CMD doesn’t have an ISE (Integrated Scripting Environment) either, which means it simply cannot match the ability of PowerShell to create complex scripts.
PowerShell has access deep into the Windows System and can interact with system objects at the core level. Furthermore, PowerShell’s ISE allows you to write, run, test, and debug commands, aliases, and scripts.
Some other key features of the PowerShell ISE include multiline editing, selective execution, context-sensitive help, tab completion, syntax coloring, support for right-to-left languages, and appearance customization, among others.
Final Verdict – PowerShell VS CMD
To sum it up, here are the main differences between PowerShell and CMD:
|Powershell uses self-contained programming objects called cmdlets that follow a consistent Verb-Noun format.||CMD commands don’t follow a consistent format.|
|It also supports aliases and the creation of custom cmdlets.||CMD doesn’t support aliases or the creation of new commands.|
|Powershell supports Bash commands, and thus Linux systems.||CMD doesn’t support Linux systems.|
|You can pipe outputs as objects in Powershell.||The output from a command in CMD is a string, and you can’t pipe it to another command.|
|Powershell has an ISE.||CMD has no ISE.|
|Powershell has access to programming libraries.||CMD doesn’t have access to programming libraries.|
For the average user, the reason you use the command line most of the time is likely to check your ping or IP. Command Prompt is a perfectly fine tool for this purpose.
Or perhaps you’re an older user proficient in CMD and unwilling to let go of it just yet.

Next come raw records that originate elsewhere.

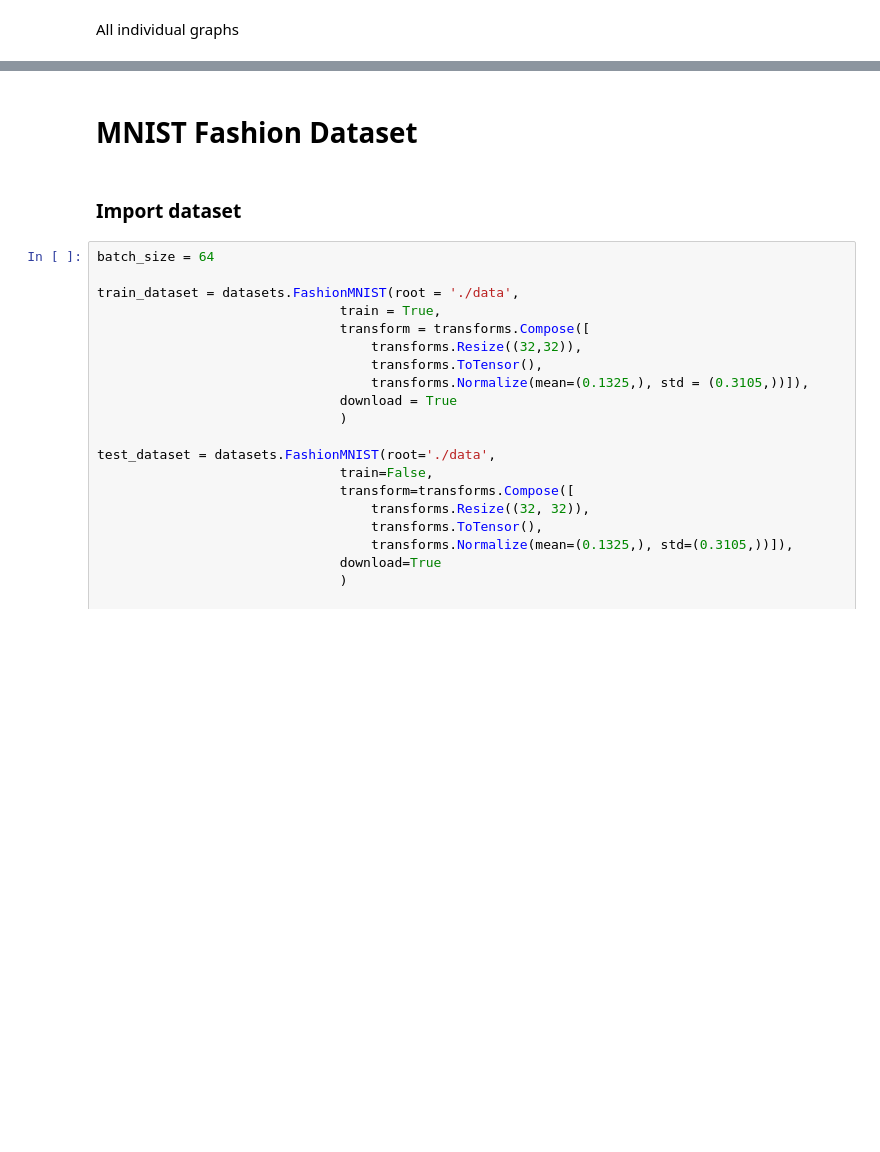
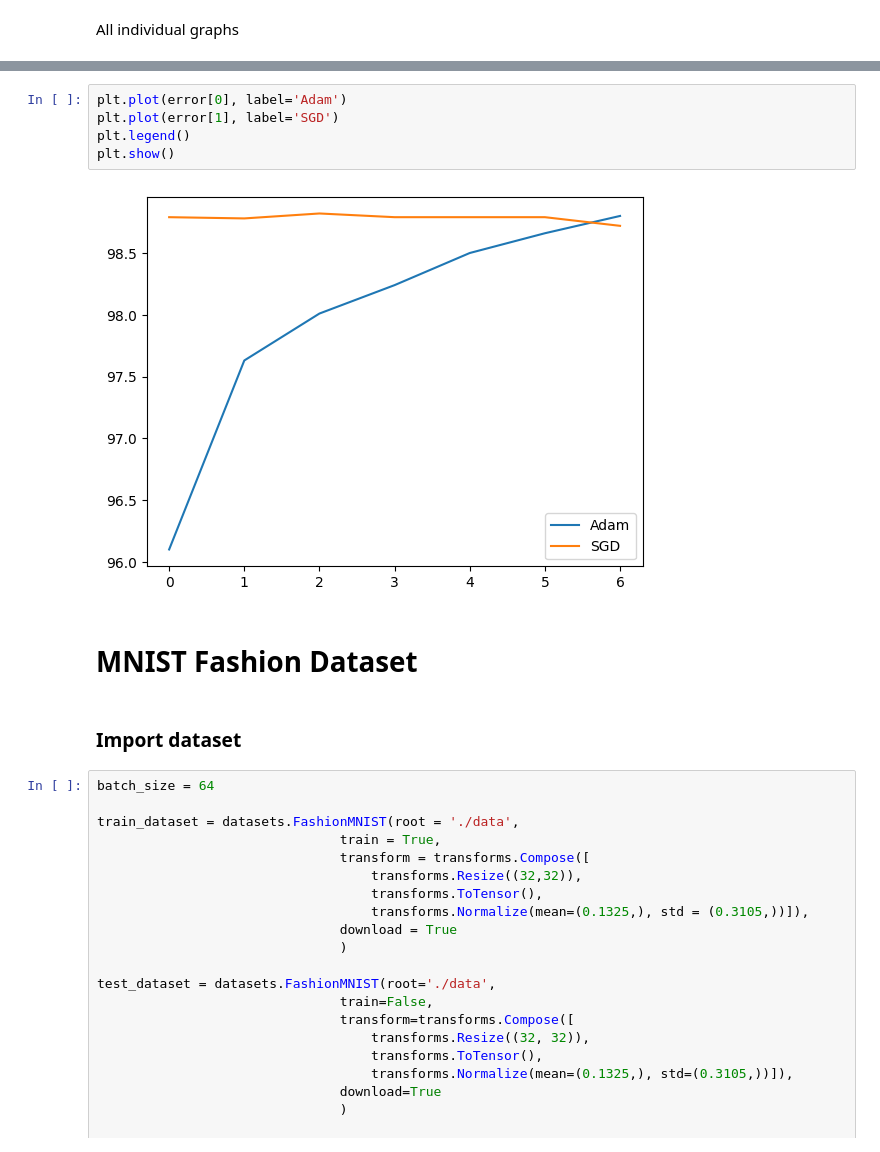
Before and after one commit to khlkeeton/MLProj, a Jupyter notebook: LeNet.ipynb, the cells around one changed output, grey strips where cells are left out. Drawn from its saved outputs; the diff is of its cells as text; blank space fills up the shorter version.

```diff
--- a/LeNet.ipynb
+++ b/LeNet.ipynb
@@ -216,3 +258,10 @@ for i in range(len(error)):
+# %%
+plt.plot(error[0], label='Adam')
+plt.plot(error[1], label='SGD')
+plt.legend()
+plt.show()
+# %% [output]
+[figure, added]
 # %% [markdown]
 # MNIST Fashion Dataset
 # %% [markdown]
```
Also changed, not shown: parts of 22 cells of this notebook, 9 other files.
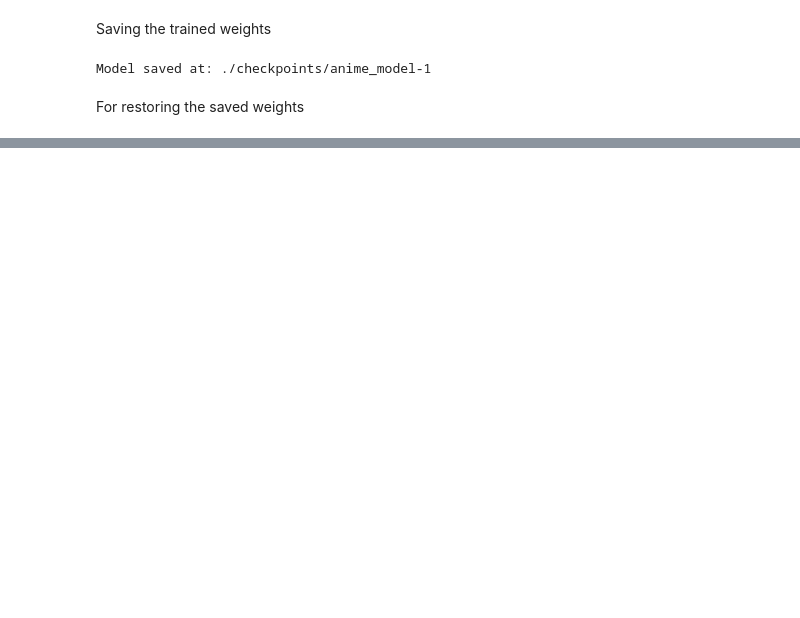
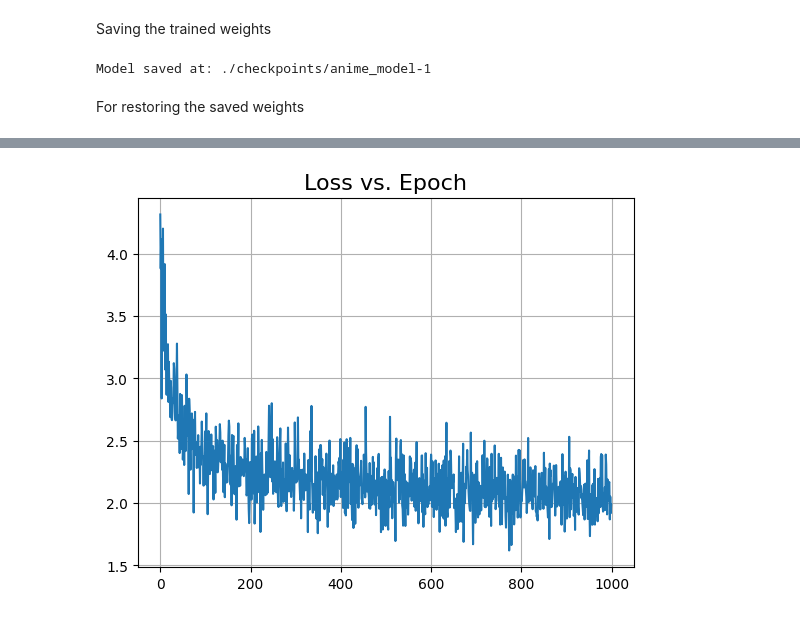
Before and after one commit to AshishRaj04/makemore, a Jupyter notebook: makemore_part3.ipynb, the cells around one changed output, grey strips where cells are left out. Saved outputs shown, nothing was run; the diff lists cells and outputs as text; code cells hidden in the pictures; blank space fills up the shorter version.

```diff
--- a/makemore_part3.ipynb
+++ b/makemore_part3.ipynb
@@ -266,0 +278,2 @@ For restoring the saved weights
+# %%
+momentum = 0.99
@@ -266,0 +289,29 @@ For restoring the saved weights
+# %%
+# BatchNorm1
+running_mean_01 = tf.Variable(tf.zeros([1, n_neurons_l1]), trainable=False)
+running_std_01 = tf.Variable(tf.ones([1, n_neurons_l1]), trainable=False)
+
+# BatchNorm2
+running_mean_02 = tf.Variable(tf.zeros([1, n_neurons_l2]), trainable=False)
+running_std_02 = tf.Variable(tf.ones([1, n_neurons_l2]), trainable=False)
+
+#BatchNorm3
+running_mean_03 = tf.Variable(tf.zeros([1, n_neurons_l3]), trainable=False)
+running_std_03 = tf.Variable(tf.ones([1, n_neurons_l3]), trainable=False)
+# %%
+seed = tf.random.set_seed(424242424)
+initializer = tf.keras.initializers.HeNormal(seed=seed)
+
+C = tf.Variable(tf.random.uniform(shape=(vocab_size , n_emb) , seed = seed))
+
+W1 = tf.Variable(initializer(shape=(n_emb*context_len , n_neurons_l1)))
+b1 = tf.Variable(tf.random.uniform(shape=[n_neurons_l1]))
+
+W2 = tf.Variable(initializer(shape=(n_neurons_l1 , n_neurons_l2)))
+b2 = tf.Variable(tf.random.uniform(shape = [n_neurons_l2]))
+
+W3 = tf.Variable(initializer(shape=(n_neurons_l2 , n_neurons_l3)))
+b3 = tf.Variable(tf.random.uniform(shape = [n_neurons_l3]))
+
+W4 = tf.Variable(initializer(shape=(n_neurons_l3 , vocab_size)))
+b4 = tf.Variable(tf.random.uniform(shape = [vocab_size]))
@@ -266,0 +320,7 @@ For restoring the saved weights
+# %%
+parameters = [C , W1 , b1 , W2 , b2 , W3 , b3 , W4 , b4 , gamma_1 , beta_1 , gamma_2 , beta_2 , gamma_3 , beta_3]
+no_params = 0
+for p in parameters:
+  no_params += tf.size(p).numpy()
+
+print('Total number of parameters: ', no_params.item())
@@ -266,0 +422,7 @@ For restoring the saved weights
+# %%
+plt.plot(losses)
+plt.title('Loss vs. Epoch', fontsize=16)
+plt.grid(True)
+plt.show()
+# %% [output]
+[figure, added]
```
Also changed, not shown: parts of 20 cells of this notebook.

CMD isn’t going away anytime soon, so if it’s getting the job done for you, that’s fine too.
But there’s no denying that PowerShell is superior to CMD in almost every metric. PowerShell is extensible, chainable, and offers way more functionality.
The introduction of PowerShell eliminated the hassle sysadmins used to face: manually combing and navigating Windows directories to locate cmdlets in order to automate administration tasks, especially backups, restore, upgrade, and maintenance-related cron-jobs.
Command Prompt simply cannot match PowerShell’s system administration and automation capabilities. This is obvious to most power users and sysadmins alike, which is why Microsoft will likely try to replace cmd with PowerShell eventually. After all, PowerShell can do most of what CMD can and much more.
Most Useful Commands Comparison
Most users have come across an error or two that required them to use command-line tools to resolve the issue. Using powershell or cmd can seem daunting at first, but we trust the table below will be handy in such cases. In it, we’ve compiled some of the most useful powershell cmdlets and cmd commands, and shortly described their function.
|Command Description||PowerShell cmdlet||CMD command|
|Displays list of items and child items in a specified location||Get-ChildItem||dir|
|Gets the content of an item||Get-Content||type|
|Lists available commands with brief description||Get-Command||help|
|Displays detailed information on the specified command||Get-Help||/?|
|Displays the current working location||Get-Location||cd|
|Changes the current working path to a specified one||Set-Location||cd, chdir|
|Lists all running processes||Get-Process||tasklist|
|Stops a running process||Stop-Process||kill taskkill|
|Copies items to another location||Copy-Item||copy, xcopy|
|Moves items to a new location||Move-Item||move|
|Deletes an item||Remove-Item||del, erase|
|Renames an item||Rename-Item||ren, rename|
|Returns the IP address of the system||Get-NetIPAddress||ipconfig|
|Restarts the local system||Restart-Computer||shutdown/r|
|Clears the screen||Clear-Host||cls|